James Kirtley, the Sussex quick bowler, has been reported to the International Cricket Council for having a suspect action. A week after first expressing doubts about Kirtley's delivery, match referee Colonel Naushad Ali decided to make his opinion official after watching him in the fourth one-day international here on Wednesday.

The England and Wales Cricket Board has already appointed former England bowling coach Bob Cottam to help Kirtley undergo remedial work but, as Muttiah Muralitharan and Shoaib Akhtar can verify, the stigma of being described as a chucker never goes away. If Kirtley is to satisfy every official in future, he faces an examination of his mental strength as much as his bowling technique.

Colonel Ali has acted independently because none of the umpires who stood in the three games in which Kirtley played expressed doubts. The match referee has been a regular visitor to the TV lorries at the ground, watching slow motions and taking away videos to view.

Kirtley is believed to be the first England bowler to have his action questioned since the Yorkshire spinner Geoff Cope in the early Seventies. Kirtley was reported while playing on the England A tour of New Zealand in 1999-2000 but, after being filmed at the biomechanics department at Brighton University, he was cleared by the ECB in November 2000. Now the doubts have returned.

Kirtley said: "Every bowling action is unique and this is only one person's opinion. This is a situation I've been in before and I've shown I have the mental strength to come through. When I was cleared in November 2000, it was proved beyond doubt that I wasn't straightening my arm in my action. And I haven't changed my action since then.

"My mum is a physiotherapist and I've always had supple joints and a hyper-extension at the elbow. I've worked to play for England all my life – and I'd love to be part of the management's plans for the future."

Kirtley can carry on playing. If he is reported again, the ICC will appoint its own advisor to help make sure his arm is straight. A third report would mean the convening of the ICC's bowling review panel and a possible one-year ban.

Kirtley received total support from the England management. The captain, Nasser Hussain, said: "James has been an absolute blessing on this tour. We've made him part of the management team and, although this is a very difficult time, we back him completely and I'm sure he has the character to come through."

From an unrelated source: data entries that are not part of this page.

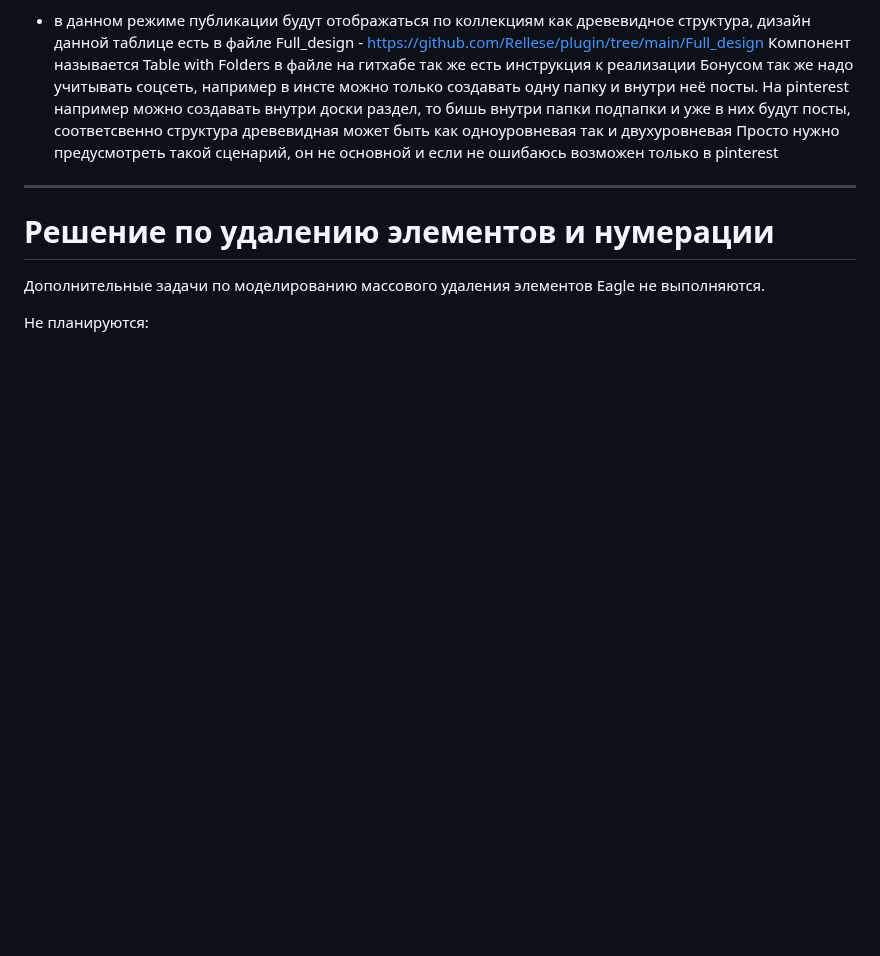
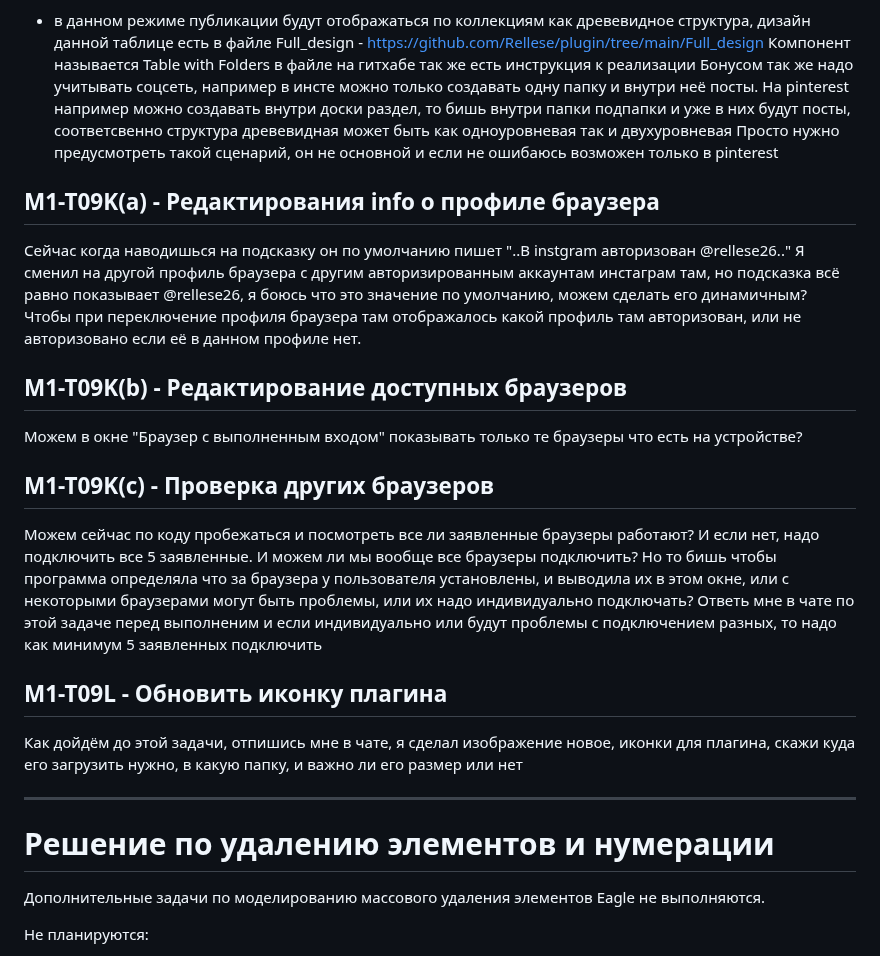
Before and after one commit to Rellese/reference-sync, a Markdown page: STATUS.md, the part around the change. GitHub-like rendering; blank space fills up the shorter version.

Commit message:
Update on Next Steps for M1, Part 3

```diff
--- a/STATUS.md
+++ b/STATUS.md
@@ -1176,6 +1176,20 @@ M1-T07M–O нельзя считать завершёнными.
 Компонент называется Table with Folders в файле на гитхабе так же есть инструкция к реализации
 Бонусом так же надо учитывать соцсеть, например в инсте можно только создавать одну папку и внутри неё посты. На pinterest например можно создавать внутри доски раздел, то бишь внутри папки подпапки и уже в них будут посты, соответсвенно структура древевидная может быть как одноуровневая так и двухуровневая
 Просто нужно предусмотреть такой сценарий, он не основной и если не ошибаюсь возможен только в pinterest
+
+## M1-T09K(a) - Редактирования info о профиле браузера
+Сейчас когда наводишься на подсказку он по умолчанию пишет "..В instgram авторизован @rellese26.."
+Я сменил на другой профиль браузера с другим авторизированным аккаунтам инстаграм там, но подсказка всё равно показывает @rellese26, я боюсь что это значение по умолчанию, можем сделать его динамичным? Чтобы при переключение профиля браузера там отображалось какой профиль там авторизован, или не авторизовано если её в данном профиле нет.
+
+## M1-T09K(b) - Редактирование доступных браузеров
+Можем в окне "Браузер с выполненным входом" показывать только те браузеры что есть на устройстве?
+
+## M1-T09K(c) - Проверка других браузеров
+Можем сейчас по коду пробежаться и посмотреть все ли заявленные браузеры работают? И если нет, надо подключить все 5 заявленные. И можем ли мы вообще все браузеры подключить? Но то бишь чтобы программа определяла что за браузера у пользователя установлены, и выводила их в этом окне, или с некоторыми браузерами могут быть проблемы, или их надо индивидуально подключать? Ответь мне в чате по этой задаче перед выполненим и если индивидуально или будут проблемы с подключением разных, то надо как минимум 5 заявленных подключить
+
+## M1-T09L - Обновить иконку плагина
+Как дойдём до этой задачи, отпишись мне в чате, я сделал изображение новое, иконки для плагина, скажи куда его загрузить нужно, в какую папку, и важно ли его размер или нет
+
 ---
 
 # Решение по удалению элементов и нумерации
```
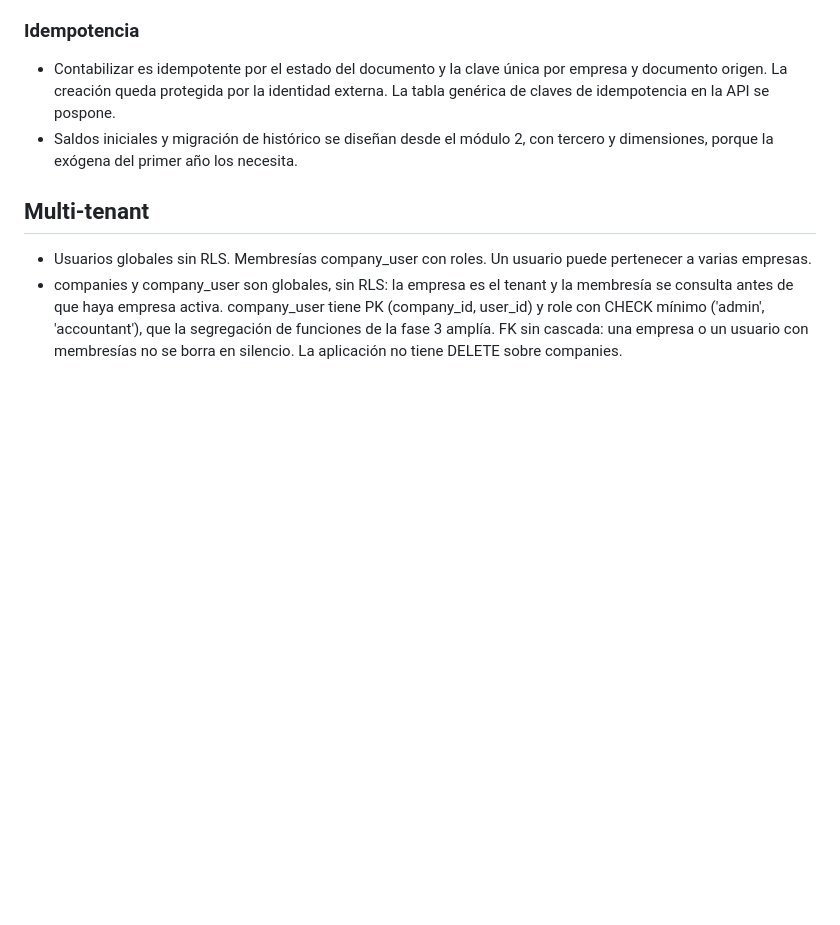
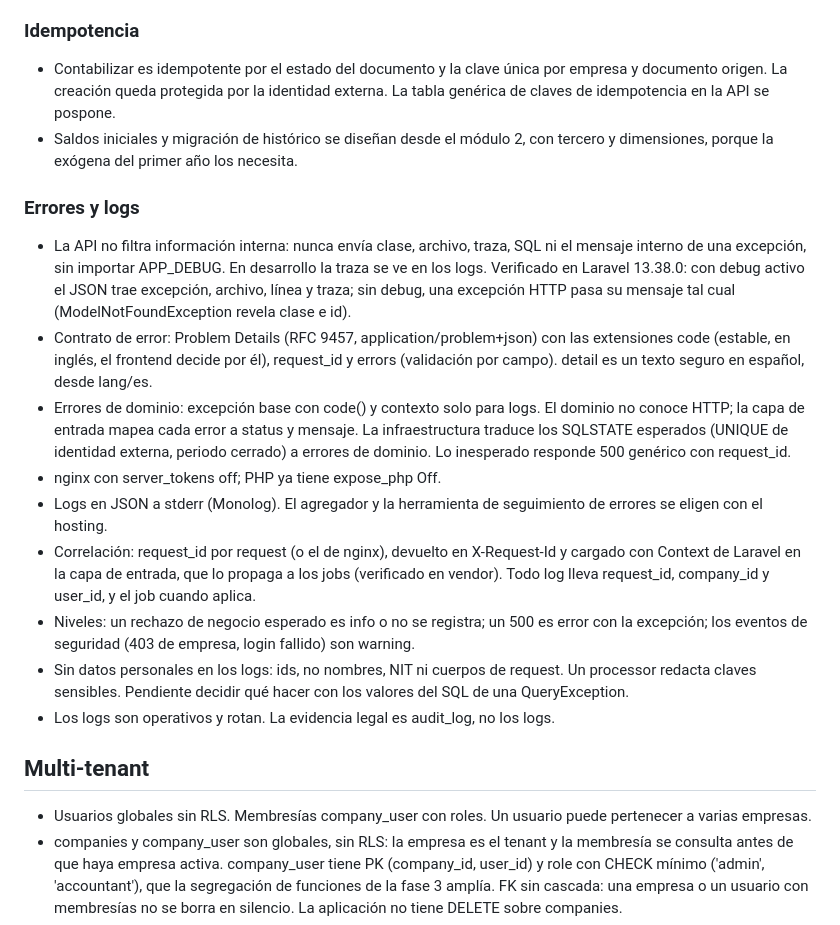
Before and after one commit to rubenerangel/pyme-contable, a Markdown page: docs/decisiones.md, the part around the change. Rendered like a GitHub page; blank space fills up the shorter version.

Commit message:
docs: contrato de errores y logs sin filtración
Co-Authored-By: Claude Opus 5.5 <noreply@anthropic.com>

```diff
--- a/docs/decisiones.md
+++ b/docs/decisiones.md
@@ -147,6 +147,18 @@ Dónde se hace cumplir cada regla:
 - Contabilizar es idempotente por el estado del documento y la clave única por empresa y documento origen. La creación queda protegida por la identidad externa. La tabla genérica de claves de idempotencia en la API se pospone.
 - Saldos iniciales y migración de histórico se diseñan desde el módulo 2, con tercero y dimensiones, porque la exógena del primer año los necesita.
 
+### Errores y logs
+
+- La API no filtra información interna: nunca envía clase, archivo, traza, SQL ni el mensaje interno de una excepción, sin importar APP_DEBUG. En desarrollo la traza se ve en los logs. Verificado en Laravel 13.38.0: con debug activo el JSON trae excepción, archivo, línea y traza; sin debug, una excepción HTTP pasa su mensaje tal cual (ModelNotFoundException revela clase e id).
+- Contrato de error: Problem Details (RFC 9457, application/problem+json) con las extensiones code (estable, en inglés, el frontend decide por él), request_id y errors (validación por campo). detail es un texto seguro en español, desde lang/es.
+- Errores de dominio: excepción base con code() y contexto solo para logs. El dominio no conoce HTTP; la capa de entrada mapea cada error a status y mensaje. La infraestructura traduce los SQLSTATE esperados (UNIQUE de identidad externa, periodo cerrado) a errores de dominio. Lo inesperado responde 500 genérico con request_id.
+- nginx con server_tokens off; PHP ya tiene expose_php Off.
+- Logs en JSON a stderr (Monolog). El agregador y la herramienta de seguimiento de errores se eligen con el hosting.
+- Correlación: request_id por request (o el de nginx), devuelto en X-Request-Id y cargado con Context de Laravel en la capa de entrada, que lo propaga a los jobs (verificado en vendor). Todo log lleva request_id, company_id y user_id, y el job cuando aplica.
+- Niveles: un rechazo de negocio esperado es info o no se registra; un 500 es error con la excepción; los eventos de seguridad (403 de empresa, login fallido) son warning.
+- Sin datos personales en los logs: ids, no nombres, NIT ni cuerpos de request. Un processor redacta claves sensibles. Pendiente decidir qué hacer con los valores del SQL de una QueryException.
+- Los logs son operativos y rotan. La evidencia legal es audit_log, no los logs.
+
 ## Multi-tenant
 
 - Usuarios globales sin RLS. Membresías company_user con roles. Un usuario puede pertenecer a varias empresas.
```
Also changed, not shown: docs/estado.md (+3 -0 lines).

Meanwhile, when Andrew Flintoff few home from Pakistan 12 months ago with a back problem he believed he might never bowl again. Now, restored for full fitness and able to propel the ball at 85mph as well as hit it considerably faster, Flintoff is once more England's all-rounder with the most potential.

He has been demonstrating his talents out here, with back-to-back scores of 46 in addition to useful wickets and catches. Later this month, Flintoff flies to Australia as part of England's first- Academy squad. It will be a type of cricketing finishing school and, significantly, Flintoff rang Fletcher and volunteered to attend when his name was originally missing.

Flintoff said: "I believe being part of the Academy squad will be an important part of my cricketing education and help make me a better player. That's why I was so keen to be involved. Learning from such proven coaches as Rod Marsh will be a great experience. I expect it to be hard, which is fine by me, because I'm sure there will be a big emphasis on training, as well as working on the technical side of the game."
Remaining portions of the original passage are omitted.